Records contained in a dataset:
============================================================
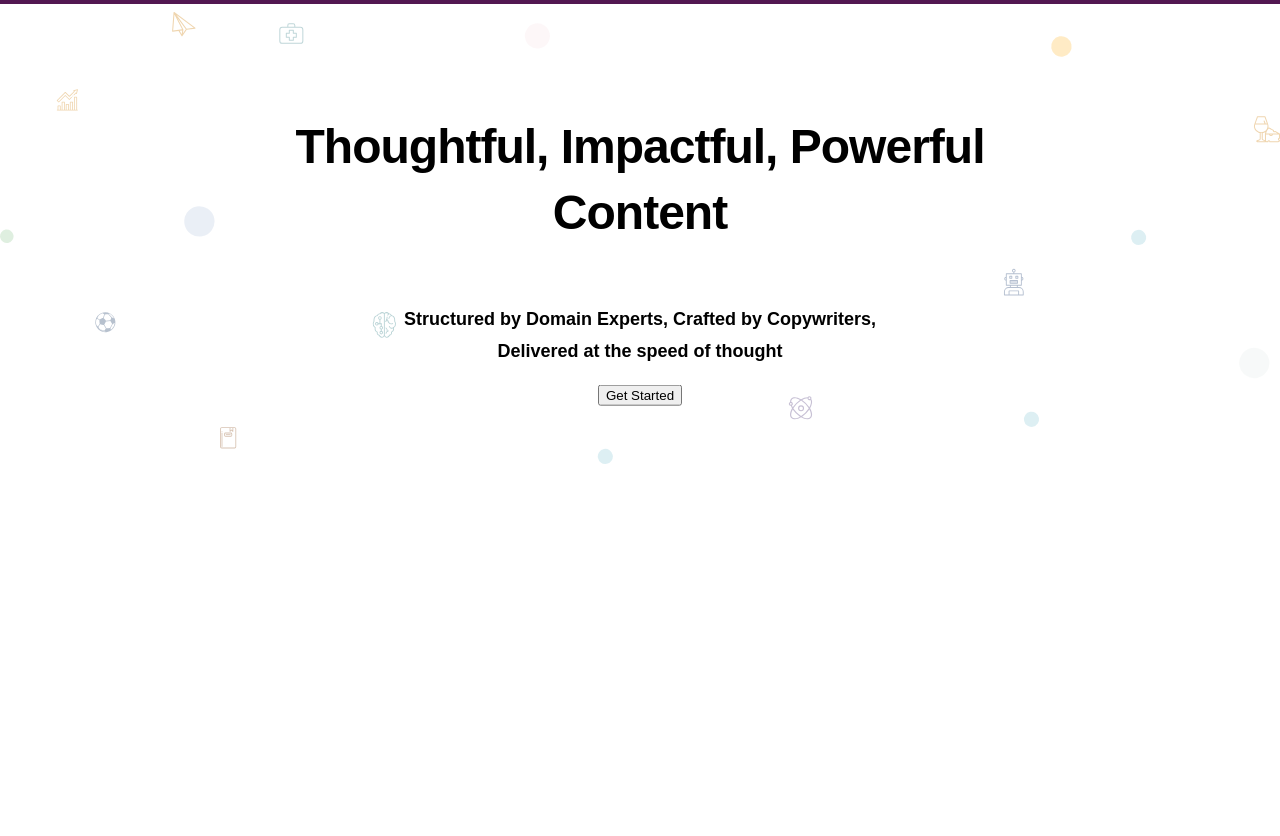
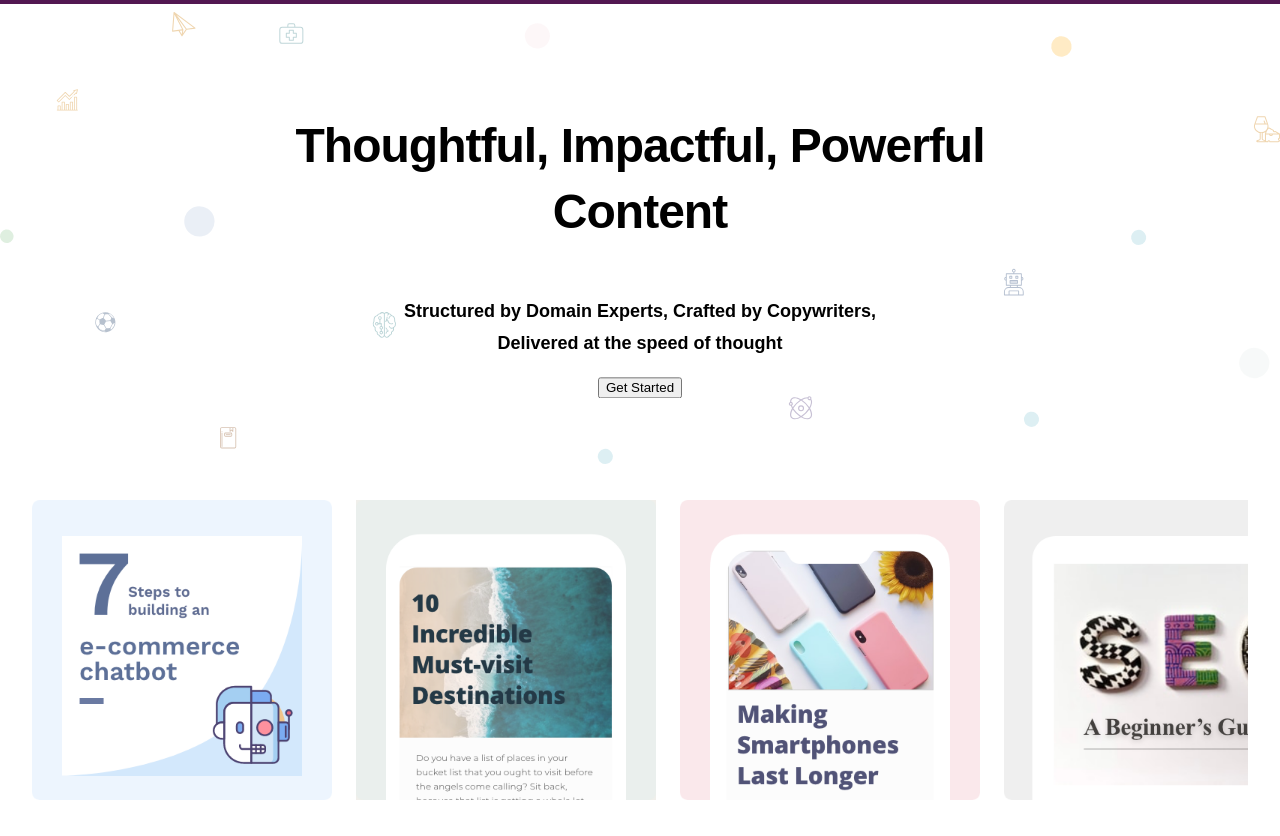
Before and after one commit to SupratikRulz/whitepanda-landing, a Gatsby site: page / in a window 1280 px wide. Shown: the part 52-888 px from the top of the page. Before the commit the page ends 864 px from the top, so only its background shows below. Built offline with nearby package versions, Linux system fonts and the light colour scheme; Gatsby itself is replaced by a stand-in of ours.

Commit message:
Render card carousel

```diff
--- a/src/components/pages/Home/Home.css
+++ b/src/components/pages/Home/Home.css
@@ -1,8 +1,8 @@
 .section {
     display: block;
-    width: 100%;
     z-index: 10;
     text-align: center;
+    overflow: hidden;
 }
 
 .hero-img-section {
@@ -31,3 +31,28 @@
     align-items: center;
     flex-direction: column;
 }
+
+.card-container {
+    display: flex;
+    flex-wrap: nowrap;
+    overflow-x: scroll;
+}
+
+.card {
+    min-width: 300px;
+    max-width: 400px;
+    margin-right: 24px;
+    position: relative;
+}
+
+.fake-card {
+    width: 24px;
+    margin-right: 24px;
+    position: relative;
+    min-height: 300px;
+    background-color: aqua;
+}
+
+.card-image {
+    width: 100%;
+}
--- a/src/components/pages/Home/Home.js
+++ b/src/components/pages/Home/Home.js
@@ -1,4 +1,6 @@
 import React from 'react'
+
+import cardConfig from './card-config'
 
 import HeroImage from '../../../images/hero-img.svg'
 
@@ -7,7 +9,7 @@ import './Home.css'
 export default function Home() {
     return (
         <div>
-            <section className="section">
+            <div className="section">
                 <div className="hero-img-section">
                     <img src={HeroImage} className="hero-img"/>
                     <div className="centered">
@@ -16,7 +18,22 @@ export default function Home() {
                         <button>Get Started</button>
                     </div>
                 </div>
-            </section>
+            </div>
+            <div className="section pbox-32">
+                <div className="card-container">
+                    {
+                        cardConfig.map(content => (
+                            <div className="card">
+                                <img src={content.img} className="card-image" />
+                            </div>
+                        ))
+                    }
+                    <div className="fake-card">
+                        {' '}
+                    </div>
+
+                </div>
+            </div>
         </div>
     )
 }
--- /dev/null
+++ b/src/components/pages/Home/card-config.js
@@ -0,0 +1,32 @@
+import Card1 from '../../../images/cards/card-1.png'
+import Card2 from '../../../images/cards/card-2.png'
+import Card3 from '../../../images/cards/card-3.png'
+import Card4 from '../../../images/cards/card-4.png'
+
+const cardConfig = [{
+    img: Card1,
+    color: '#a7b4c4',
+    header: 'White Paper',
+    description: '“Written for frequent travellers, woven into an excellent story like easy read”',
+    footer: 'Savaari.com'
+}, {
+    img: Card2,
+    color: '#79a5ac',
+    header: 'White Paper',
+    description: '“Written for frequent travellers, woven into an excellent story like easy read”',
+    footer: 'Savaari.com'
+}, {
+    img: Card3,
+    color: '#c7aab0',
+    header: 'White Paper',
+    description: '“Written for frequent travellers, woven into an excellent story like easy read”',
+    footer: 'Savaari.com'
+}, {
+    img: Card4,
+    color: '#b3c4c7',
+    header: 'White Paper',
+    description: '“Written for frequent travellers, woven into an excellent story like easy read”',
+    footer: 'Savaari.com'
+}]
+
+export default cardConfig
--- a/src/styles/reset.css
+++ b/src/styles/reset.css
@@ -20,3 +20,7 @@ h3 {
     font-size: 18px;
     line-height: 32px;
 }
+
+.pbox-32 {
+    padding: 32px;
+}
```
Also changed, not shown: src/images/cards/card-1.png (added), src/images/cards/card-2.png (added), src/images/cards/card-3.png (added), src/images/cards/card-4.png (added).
============================================================
Task goal – The records above are to be reproduced exactly; the pictures are to be left out.

Expected answer –
Before and after one commit to SupratikRulz/whitepanda-landing, a Gatsby site: page / in a window 1280 px wide. Shown: the part 52-888 px from the top of the page. Before the commit the page ends 864 px from the top, so only its background shows below. Built offline with nearby package versions, Linux system fonts and the light colour scheme; Gatsby itself is replaced by a stand-in of ours.

Commit message:
Render card carousel

```diff
--- a/src/components/pages/Home/Home.css
+++ b/src/components/pages/Home/Home.css
@@ -1,8 +1,8 @@
 .section {
     display: block;
-    width: 100%;
     z-index: 10;
     text-align: center;
+    overflow: hidden;
 }
 
 .hero-img-section {
@@ -31,3 +31,28 @@
     align-items: center;
     flex-direction: column;
 }
+
+.card-container {
+    display: flex;
+    flex-wrap: nowrap;
+    overflow-x: scroll;
+}
+
+.card {
+    min-width: 300px;
+    max-width: 400px;
+    margin-right: 24px;
+    position: relative;
+}
+
+.fake-card {
+    width: 24px;
+    margin-right: 24px;
+    position: relative;
+    min-height: 300px;
+    background-color: aqua;
+}
+
+.card-image {
+    width: 100%;
+}
--- a/src/components/pages/Home/Home.js
+++ b/src/components/pages/Home/Home.js
@@ -1,4 +1,6 @@
 import React from 'react'
+
+import cardConfig from './card-config'
 
 import HeroImage from '../../../images/hero-img.svg'
 
@@ -7,7 +9,7 @@ import './Home.css'
 export default function Home() {
     return (
         <div>
-            <section className="section">
+            <div className="section">
                 <div className="hero-img-section">
                     <img src={HeroImage} className="hero-img"/>
                     <div className="centered">
@@ -16,7 +18,22 @@ export default function Home() {
                         <button>Get Started</button>
                     </div>
                 </div>
-            </section>
+            </div>
+            <div className="section pbox-32">
+                <div className="card-container">
+                    {
+                        cardConfig.map(content => (
+                            <div className="card">
+                                <img src={content.img} className="card-image" />
+                            </div>
+                        ))
+                    }
+                    <div className="fake-card">
+                        {' '}
+                    </div>
+
+                </div>
+            </div>
         </div>
     )
 }
--- /dev/null
+++ b/src/components/pages/Home/card-config.js
@@ -0,0 +1,32 @@
+import Card1 from '../../../images/cards/card-1.png'
+import Card2 from '../../../images/cards/card-2.png'
+import Card3 from '../../../images/cards/card-3.png'
+import Card4 from '../../../images/cards/card-4.png'
+
+const cardConfig = [{
+    img: Card1,
+    color: '#a7b4c4',
+    header: 'White Paper',
+    description: '“Written for frequent travellers, woven into an excellent story like easy read”',
+    footer: 'Savaari.com'
+}, {
+    img: Card2,
+    color: '#79a5ac',
+    header: 'White Paper',
+    description: '“Written for frequent travellers, woven into an excellent story like easy read”',
+    footer: 'Savaari.com'
+}, {
+    img: Card3,
+    color: '#c7aab0',
+    header: 'White Paper',
+    description: '“Written for frequent travellers, woven into an excellent story like easy read”',
+    footer: 'Savaari.com'
+}, {
+    img: Card4,
+    color: '#b3c4c7',
+    header: 'White Paper',
+    description: '“Written for frequent travellers, woven into an excellent story like easy read”',
+    footer: 'Savaari.com'
+}]
+
+export default cardConfig
--- a/src/styles/reset.css
+++ b/src/styles/reset.css
@@ -20,3 +20,7 @@ h3 {
     font-size: 18px;
     line-height: 32px;
 }
+
+.pbox-32 {
+    padding: 32px;
+}
```
Also changed, not shown: src/images/cards/card-1.png (added), src/images/cards/card-2.png (added), src/images/cards/card-3.png (added), src/images/cards/card-4.png (added).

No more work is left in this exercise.